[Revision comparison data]
>>>

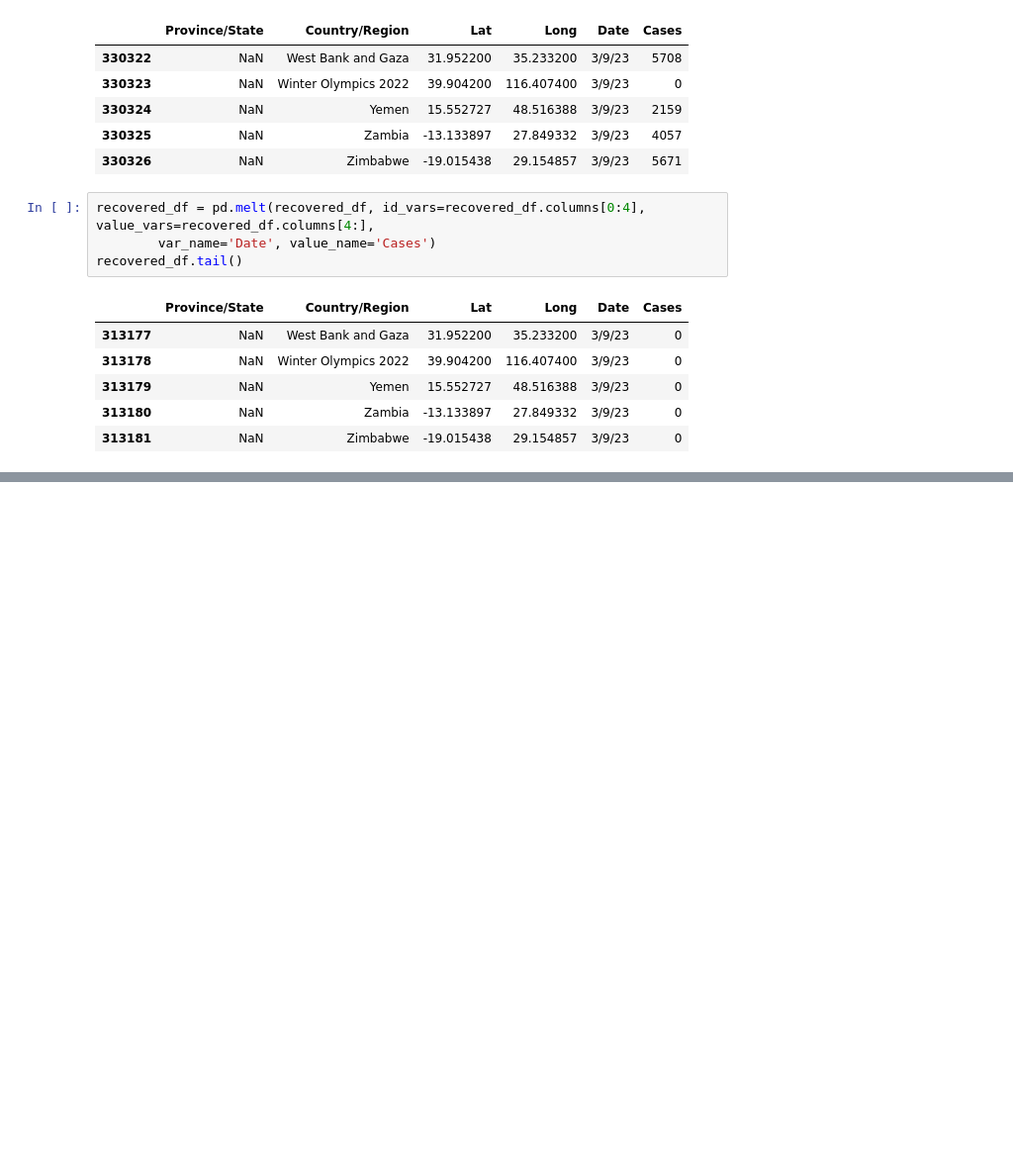
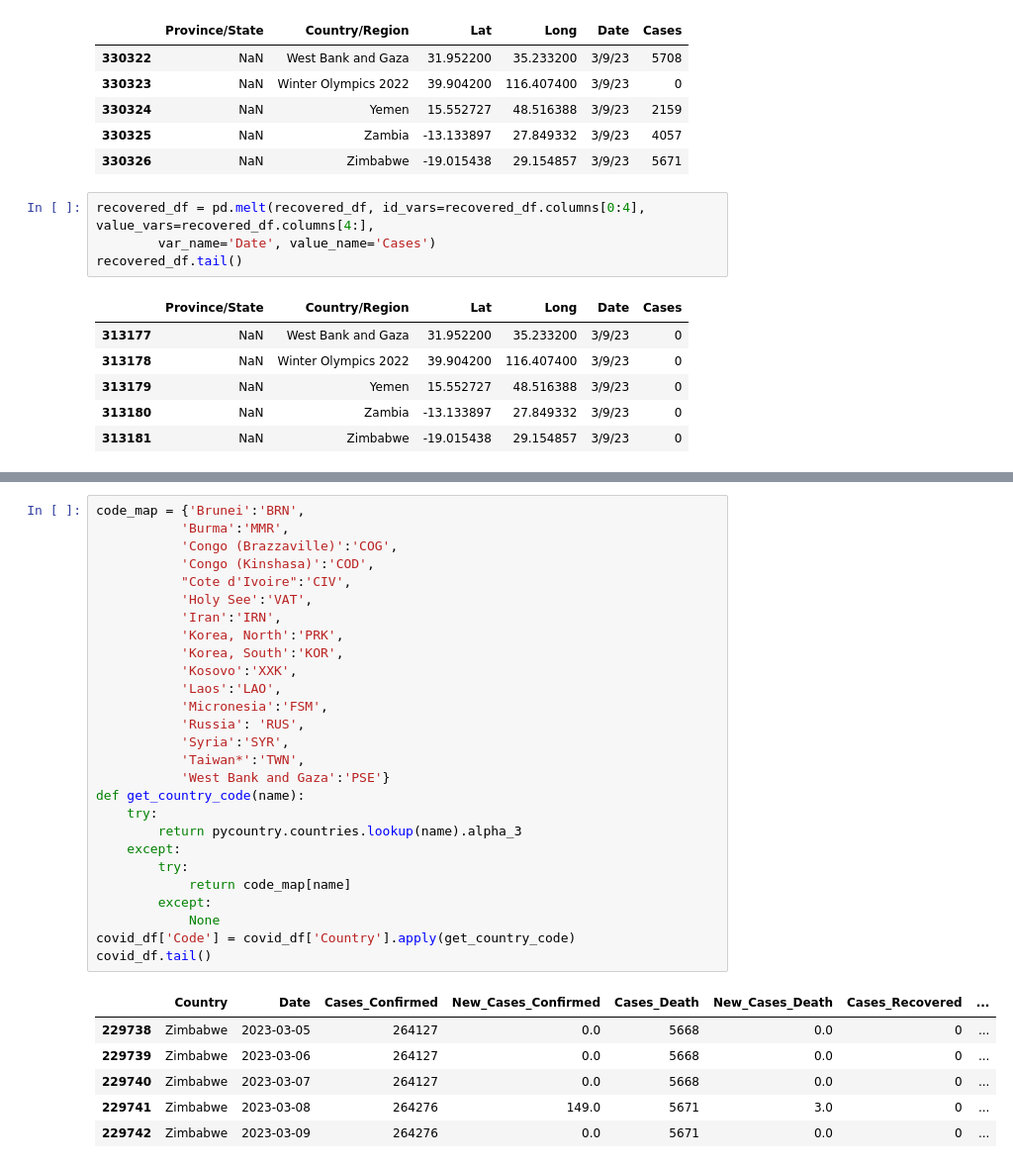
Before and after one commit to mateusmelo821/covid-19, a Jupyter notebook: index.ipynb, the cells around one changed output, grey strips where cells are left out. Shown: that part at 99% size. Saved outputs shown, nothing was run; the diff lists cells and outputs as text; blank space fills up the shorter version.

```diff
--- a/index.ipynb
+++ b/index.ipynb
@@ -109,0 +251,34 @@ confirmed_df[confirmed_df['Country/Region']=='Brazil']
+# %%
+code_map = {'Brunei':'BRN',
+           'Burma':'MMR',
+           'Congo (Brazzaville)':'COG',
+           'Congo (Kinshasa)':'COD',
+           "Cote d'Ivoire":'CIV',
+           'Holy See':'VAT',
+           'Iran':'IRN',
+           'Korea, North':'PRK',
+           'Korea, South':'KOR',
+           'Kosovo':'XXK',
+           'Laos':'LAO',
+           'Micronesia':'FSM',
+           'Russia': 'RUS',
+           'Syria':'SYR',
+           'Taiwan*':'TWN',
+           'West Bank and Gaza':'PSE'}
+def get_country_code(name):
+    try:
+        return pycountry.countries.lookup(name).alpha_3
+    except:
+        try:
+            return code_map[name]
+        except:
+            None
+covid_df['Code'] = covid_df['Country'].apply(get_country_code)
+covid_df.tail()
+# %% [output]
+|  | Country | Date | Cases_Confirmed | New_Cases_Confirmed | Cases_Death | New_Cases_Death | Cases_Recovered | ... |
+| 229738 | Zimbabwe | 2023-03-05 | 264127 | 0.0 | 5668 | 0.0 | 0 | ... |
+| 229739 | Zimbabwe | 2023-03-06 | 264127 | 0.0 | 5668 | 0.0 | 0 | ... |
+| 229740 | Zimbabwe | 2023-03-07 | 264127 | 0.0 | 5668 | 0.0 | 0 | ... |
+| 229741 | Zimbabwe | 2023-03-08 | 264276 | 149.0 | 5671 | 3.0 | 0 | ... |
+| 229742 | Zimbabwe | 2023-03-09 | 264276 | 0.0 | 5671 | 0.0 | 0 | ... |
```
Also changed, not shown: parts of 22 cells of this notebook, 1 other file.
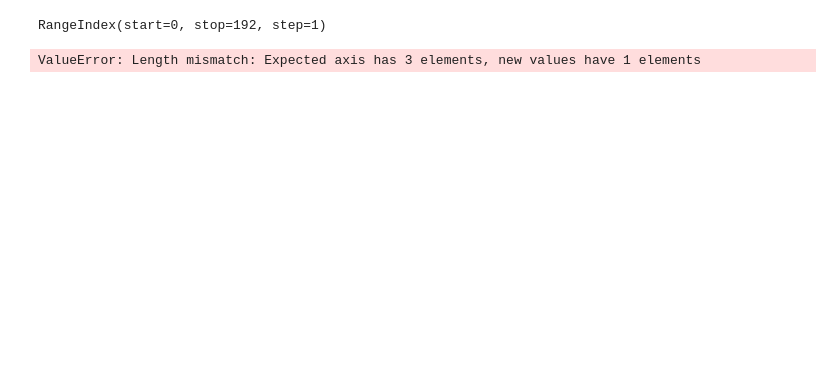
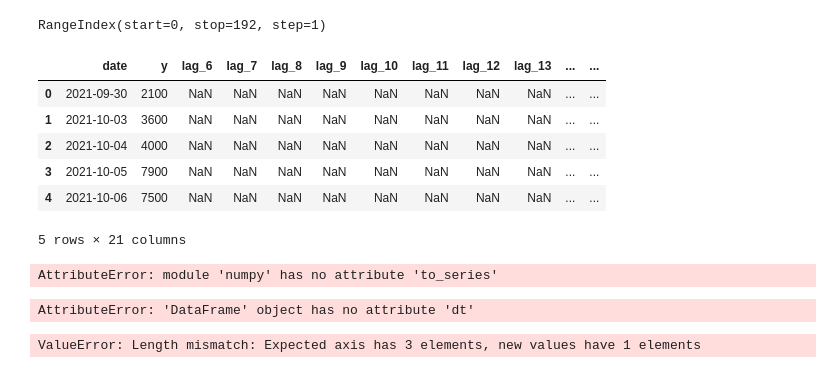
Before and after one commit to wessware/time_series_forecasting_linear_ml_models, a Jupyter notebook: models/mf_linear_regressor_time_series_forecaster.ipynb, the cells around one changed output. Saved outputs shown, nothing was run; the diff lists cells and outputs as text; code cells hidden in the pictures; blank space fills up the shorter version.

```diff
--- a/models/mf_linear_regressor_time_series_forecaster.ipynb
+++ b/models/mf_linear_regressor_time_series_forecaster.ipynb
@@ -322,6 +318,37 @@ df_r.head()
 df_r.index
 # %% [output]
 RangeIndex(start=0, stop=192, step=1)
+# %%
+df_ts = pd.DataFrame(df_r.copy())
+df_ts.columns = [["date", "y"]]
+# %%
+lag_start = 6
+lag_end = 25
+
+for i in range(lag_start, lag_end):
+    df_ts["lag_{}".format(i)] = df_ts.y.shift(i)
+# %%
+df_ts.head()
+# %% [output]
+|  | date | y | lag_6 | lag_7 | lag_8 | lag_9 | lag_10 | lag_11 | lag_12 | lag_13 | ... | ... |
+| 0 | 2021-09-30 | 2100 | NaN | NaN | NaN | NaN | NaN | NaN | NaN | NaN | ... | ... |
+| 1 | 2021-10-03 | 3600 | NaN | NaN | NaN | NaN | NaN | NaN | NaN | NaN | ... | ... |
+| 2 | 2021-10-04 | 4000 | NaN | NaN | NaN | NaN | NaN | NaN | NaN | NaN | ... | ... |
+| 3 | 2021-10-05 | 7900 | NaN | NaN | NaN | NaN | NaN | NaN | NaN | NaN | ... | ... |
+| 4 | 2021-10-06 | 7500 | NaN | NaN | NaN | NaN | NaN | NaN | NaN | NaN | ... | ... |
+5 rows × 21 columns
+# %%
+series_ts = np.to_series(df_ts)
+# %% [output]
+AttributeError: module 'numpy' has no attribute 'to_series'
+# %%
+df_ts['Month'] = df_ts['date'].dt.month
+df_ts['Date'] = df_ts['date'].dt.day
+
+#df_ts['Day'] = df_ts.date.dt.strftime("%A")
+df_ts['is_weekend'] = df_ts.Day.isin([5,6])*1
+# %% [output]
+AttributeError: 'DataFrame' object has no attribute 'dt'
 # %%
 scaler = StandardScaler()
 # %%
```
Also changed, not shown: parts of 7 cells of this notebook.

<<<

ABOUT THIS TASK -
Tally up the lines in the records that contain the word "Congo" and give only the total.

ANSWER SPACE -
2